For Policy Makers
Policies around formative assessment in early childhood education will be most successful when the below “top 10” items are considered thoughtfully before implementing.
Overall Considerations for Policymakers Responsible for Formative Assessment Systems
- Does the purpose of the assessment match the intended use of the assessment? Is it appropriate for the age and background of the children who will be assessed?
- Does the assessment combine information from multiple sources/caregivers?
- Are the necessary contextual supports in place to roll out the assessment and use data effectively? (e.g., training, time, ongoing support)
- Does the assessment have a base or trajectory/continuum aligned to child developmental expectations, standards, and curricula? Does it include all key domains?
- Does the assessment have a systematic approach and acceptable reliability and validity data? Has it been used successfully with similar children?
- Are the data easily collected and interpreted to effectively inform teaching and learning?
- What technology is necessary to gather data?
- Are the data useful to teachers and other stakeholders?
- What are the policies for implementation and what is the roll-out plan for the assessment?
- Will data be gathered and maintained within FERPA and other security guidelines? Are there processes in place to inform stakeholders about how data are being gathered and held securely to allay concerns?

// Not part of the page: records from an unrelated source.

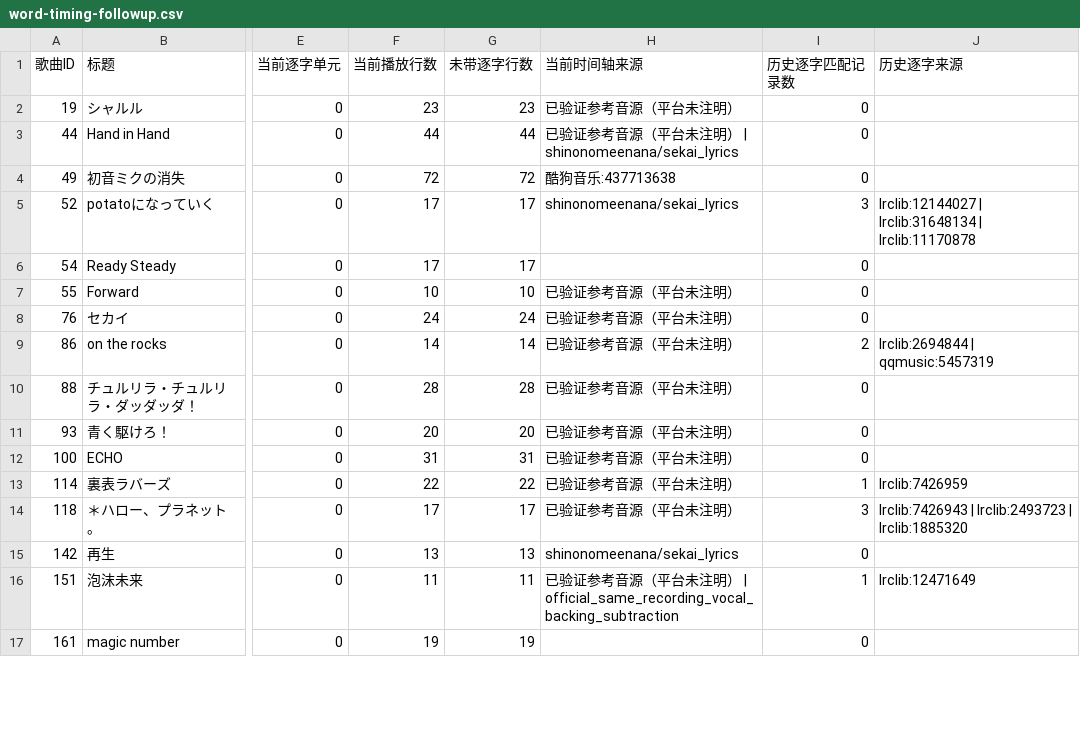
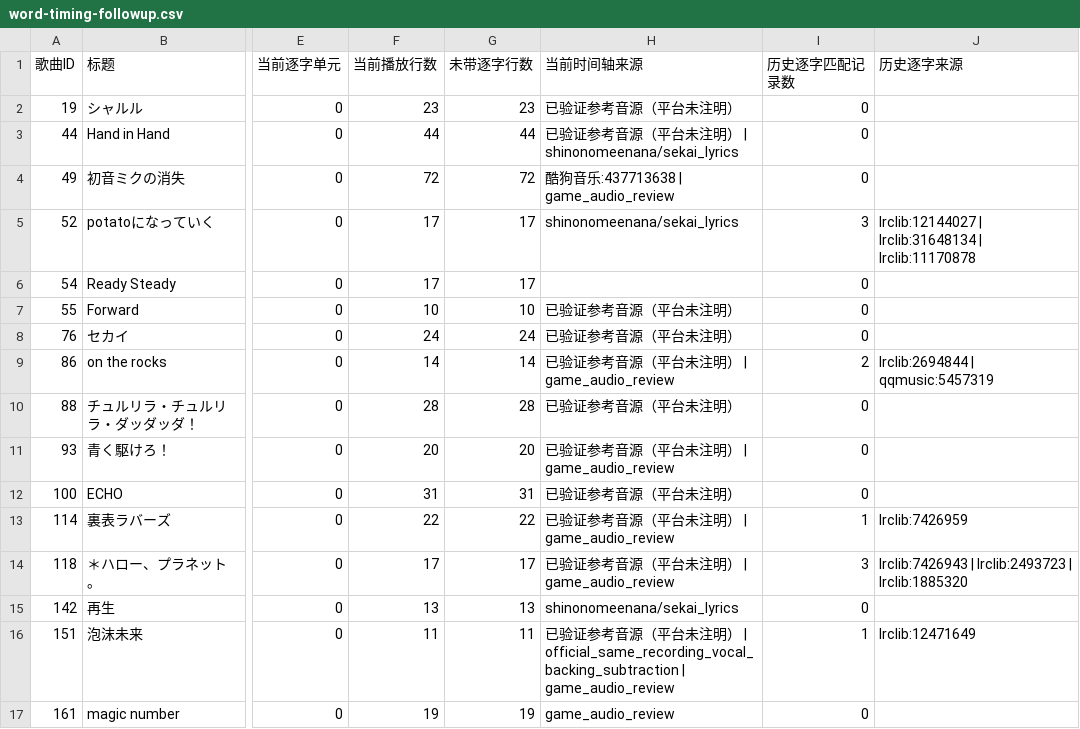
Before and after one commit to watagashi-uni/sekai-lyrics, a CSV file: reports/word-timing-followup.csv, drawn as a sheet; only a part is shown, gaps mark what is left out; the diff covers the shown part only; the diff names each change by its address in the sheet, - before the commit and + after, or states it on an @@ line.

```diff
--- a/reports/word-timing-followup.csv
+++ b/reports/word-timing-followup.csv
-H4 (当前时间轴来源): 酷狗音乐:437713638
+H4 (当前时间轴来源): 酷狗音乐:437713638 | game_audio_review
-H9 (当前时间轴来源): 已验证参考音源（平台未注明）
+H9 (当前时间轴来源): 已验证参考音源（平台未注明） | game_audio_review
-H11 (当前时间轴来源): 已验证参考音源（平台未注明）
+H11 (当前时间轴来源): 已验证参考音源（平台未注明） | game_audio_review
-H13:H14 (当前时间轴来源): 已验证参考音源（平台未注明）
+H13:H14 (当前时间轴来源): 已验证参考音源（平台未注明） | game_audio_review
-H16 (当前时间轴来源): …| official_same_recording_vocal_backing_subtraction
+H16 (当前时间轴来源): …| official_same_recording_vocal_backing_subtraction | game_audio_review
-H17 (当前时间轴来源): (empty)
+H17 (当前时间轴来源): game_audio_review
```
Also changed, not shown: 35 edited cells elsewhere in this file, reports/source-history-audit.csv, 9 other files.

I encourage all stakeholders in assessment (policy makers, administrators, parents/caregivers, etc.) to exercise patience with teachers learning the science of this process and perfecting the art of implementing such an approach. Although many effective teachers across the decades have been doing this instinctively, as we make the approach more systematic, explicit, and transparent, teachers may have a steep learning curve. However, with the considerations above as a part of the decision-making process, teachers will find it easier to be successful. This policy report provides a guide and framework to early childhood policymakers considering formative assessment. This guide provides a practical roadmap for decision-makers by offering several key questions to consider in the process of selecting, supporting, and using data to inform and improve instruction.
The intent of formative assessment is to implement the process of using data (observation or other) to inform individualized instruction. The link between this type of embedded assessment and instruction should be seamless. Teachers work with great effort at this on several different levels. Effective early childhood teachers:

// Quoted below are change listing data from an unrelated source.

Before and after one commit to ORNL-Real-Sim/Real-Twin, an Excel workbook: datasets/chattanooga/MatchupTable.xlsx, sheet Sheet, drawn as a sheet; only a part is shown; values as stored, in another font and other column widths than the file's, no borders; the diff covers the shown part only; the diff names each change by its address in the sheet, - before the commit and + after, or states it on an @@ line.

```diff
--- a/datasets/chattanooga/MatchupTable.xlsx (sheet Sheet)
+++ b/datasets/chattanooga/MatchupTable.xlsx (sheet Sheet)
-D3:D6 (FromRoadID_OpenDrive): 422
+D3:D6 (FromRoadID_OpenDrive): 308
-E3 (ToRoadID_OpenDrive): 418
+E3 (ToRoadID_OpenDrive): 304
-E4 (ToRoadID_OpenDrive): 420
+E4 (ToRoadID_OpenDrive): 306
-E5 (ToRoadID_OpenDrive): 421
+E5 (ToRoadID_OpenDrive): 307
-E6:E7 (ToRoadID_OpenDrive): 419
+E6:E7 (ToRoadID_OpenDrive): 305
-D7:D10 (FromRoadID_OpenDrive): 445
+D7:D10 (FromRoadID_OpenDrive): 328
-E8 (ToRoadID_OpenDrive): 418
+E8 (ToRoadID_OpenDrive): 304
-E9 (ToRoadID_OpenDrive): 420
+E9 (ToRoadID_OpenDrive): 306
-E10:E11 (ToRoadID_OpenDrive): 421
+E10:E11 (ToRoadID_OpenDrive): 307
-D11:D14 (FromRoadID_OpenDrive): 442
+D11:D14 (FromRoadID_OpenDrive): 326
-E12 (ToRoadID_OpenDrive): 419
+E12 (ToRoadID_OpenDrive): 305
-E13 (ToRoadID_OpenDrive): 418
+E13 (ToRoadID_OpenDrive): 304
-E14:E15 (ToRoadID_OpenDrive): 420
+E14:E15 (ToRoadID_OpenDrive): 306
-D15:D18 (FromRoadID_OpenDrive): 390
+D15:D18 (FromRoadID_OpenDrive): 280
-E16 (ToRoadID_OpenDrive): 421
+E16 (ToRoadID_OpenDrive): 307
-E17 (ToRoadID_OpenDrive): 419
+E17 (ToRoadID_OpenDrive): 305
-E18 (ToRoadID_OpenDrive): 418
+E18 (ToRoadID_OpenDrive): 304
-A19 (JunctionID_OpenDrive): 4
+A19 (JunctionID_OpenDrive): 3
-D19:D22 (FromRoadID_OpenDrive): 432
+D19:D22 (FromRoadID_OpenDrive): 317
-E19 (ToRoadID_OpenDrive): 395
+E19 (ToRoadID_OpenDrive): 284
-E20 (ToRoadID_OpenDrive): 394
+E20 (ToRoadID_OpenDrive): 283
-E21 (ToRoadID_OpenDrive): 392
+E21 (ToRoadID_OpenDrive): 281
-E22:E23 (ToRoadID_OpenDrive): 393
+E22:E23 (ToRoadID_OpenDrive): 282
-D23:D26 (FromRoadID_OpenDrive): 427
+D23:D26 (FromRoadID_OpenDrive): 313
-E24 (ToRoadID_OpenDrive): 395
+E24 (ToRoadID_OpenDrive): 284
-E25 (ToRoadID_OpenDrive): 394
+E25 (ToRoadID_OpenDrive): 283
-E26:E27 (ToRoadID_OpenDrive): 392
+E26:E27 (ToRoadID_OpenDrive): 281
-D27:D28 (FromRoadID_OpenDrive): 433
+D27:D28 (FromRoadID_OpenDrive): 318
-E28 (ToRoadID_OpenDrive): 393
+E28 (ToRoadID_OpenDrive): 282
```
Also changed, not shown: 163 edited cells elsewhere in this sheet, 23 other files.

- use immediate feedback from children in the moment and adjust the interaction based on this feedback.
- collect evidence over time to evaluate the child’s growth and to plan long-term learning goals. These goals are reviewed periodically and adjusted based on new evidence.
- look at aggregate data across their classrooms. They examine the data for trends and self-reflect on their teaching practices based on what the data are showing.

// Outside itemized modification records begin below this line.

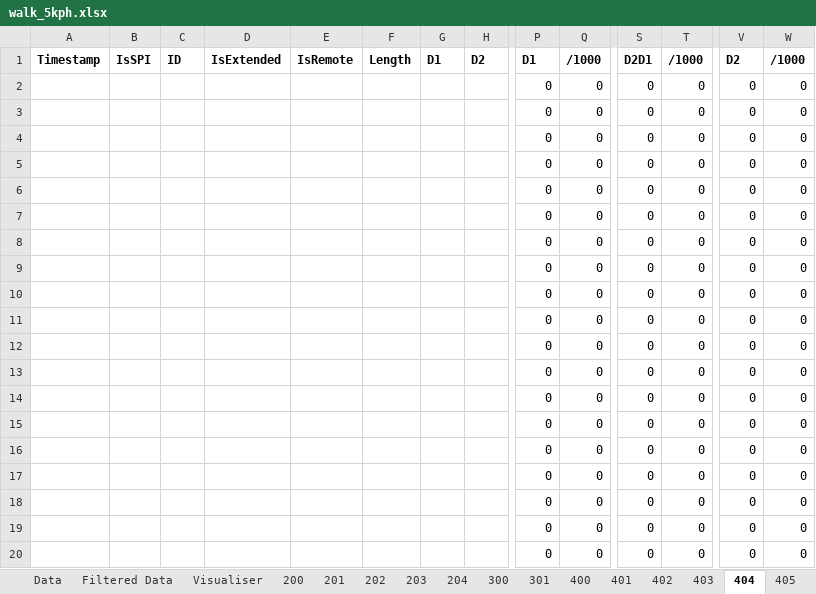
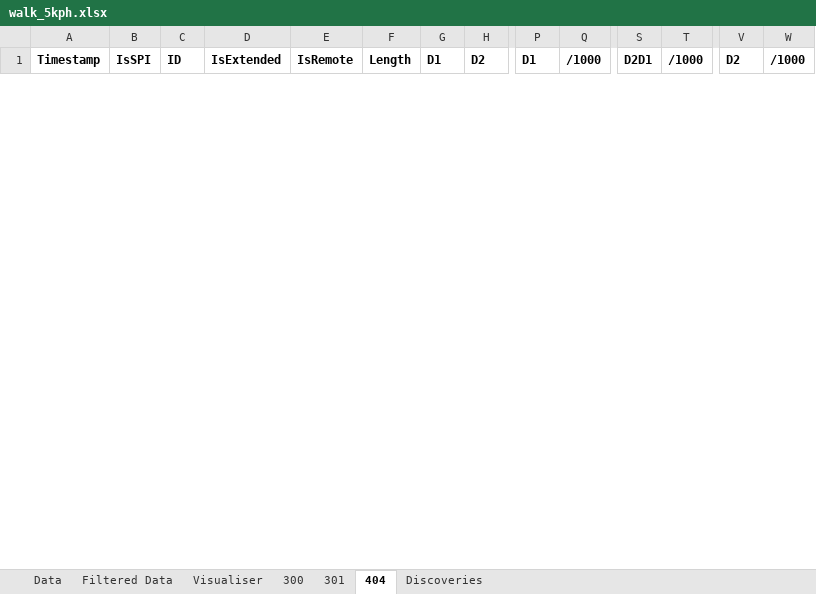
Before and after one commit to ReadieFur/OpenTCU, an Excel workbook: CAN Dumps/walk_5kph.xlsx, sheet 404, drawn as a sheet; only a part is shown, gaps mark what is left out; values as stored, in another font and other column widths than the file's, no borders; conditional formats not drawn; removed rows and columns are numbered as before the commit, all else as after; rows hold the shown columns only; the diff covers the shown part only; the diff names each change by its address in the sheet, - before the commit and + after, or states it on an @@ line.

```diff
--- a/CAN Dumps/walk_5kph.xlsx (sheet 404)
+++ b/CAN Dumps/walk_5kph.xlsx (sheet 404)
-sheet tab: 200
-sheet tab: 201
-sheet tab: 202
-sheet tab: 203
-sheet tab: 204
-sheet tab: 400
-sheet tab: 401
-sheet tab: 402
-sheet tab: 403
-sheet tab: 405
-row 2:  |  |  |  |  |  |  |  | 0 | 0 | 0 | 0 | 0 | 0
-row 3:  |  |  |  |  |  |  |  | 0 | 0 | 0 | 0 | 0 | 0
-row 4:  |  |  |  |  |  |  |  | 0 | 0 | 0 | 0 | 0 | 0
-row 5:  |  |  |  |  |  |  |  | 0 | 0 | 0 | 0 | 0 | 0
-row 6:  |  |  |  |  |  |  |  | 0 | 0 | 0 | 0 | 0 | 0
-row 7:  |  |  |  |  |  |  |  | 0 | 0 | 0 | 0 | 0 | 0
-row 8:  |  |  |  |  |  |  |  | 0 | 0 | 0 | 0 | 0 | 0
-row 9:  |  |  |  |  |  |  |  | 0 | 0 | 0 | 0 | 0 | 0
-row 10:  |  |  |  |  |  |  |  | 0 | 0 | 0 | 0 | 0 | 0
-row 11:  |  |  |  |  |  |  |  | 0 | 0 | 0 | 0 | 0 | 0
-row 12:  |  |  |  |  |  |  |  | 0 | 0 | 0 | 0 | 0 | 0
-row 13:  |  |  |  |  |  |  |  | 0 | 0 | 0 | 0 | 0 | 0
-row 14:  |  |  |  |  |  |  |  | 0 | 0 | 0 | 0 | 0 | 0
-row 15:  |  |  |  |  |  |  |  | 0 | 0 | 0 | 0 | 0 | 0
-row 16:  |  |  |  |  |  |  |  | 0 | 0 | 0 | 0 | 0 | 0
-row 17:  |  |  |  |  |  |  |  | 0 | 0 | 0 | 0 | 0 | 0
-row 18:  |  |  |  |  |  |  |  | 0 | 0 | 0 | 0 | 0 | 0
-row 19:  |  |  |  |  |  |  |  | 0 | 0 | 0 | 0 | 0 | 0
-row 20:  |  |  |  |  |  |  |  | 0 | 0 | 0 | 0 | 0 | 0
```
Also changed, not shown: 44 added rows and 6 removed rows elsewhere in this sheet, sheet 300, sheet 301, other sheet tabs, CAN Dumps/idle.xlsx, CAN Dumps/walk_0kph.xlsx.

We must move forward by setting a strong research agenda on the effects of formative assessment in early childhood classrooms–and not allow policy to outpace research. We need further research around using formative assessment processes to collect, analyze, and use the data to improve teaching and learning in the early childhood classroom. This must first include randomized trials of formative assessment, to examine the impact on classroom quality and child outcomes. The field needs a clear understanding of how teachers are trained and supported in collecting and using the data, and just what supports are needed for success. This should be coupled with a qualitative understanding of how teachers are using data in their classrooms. Finally, an understanding of who is using the data, in what capacity–and how it fits within the larger assessment system–should be components of any examination of formative assessment.
– Shannon Riley-Ayers, Assistant Research Professor, NIEER and CEELO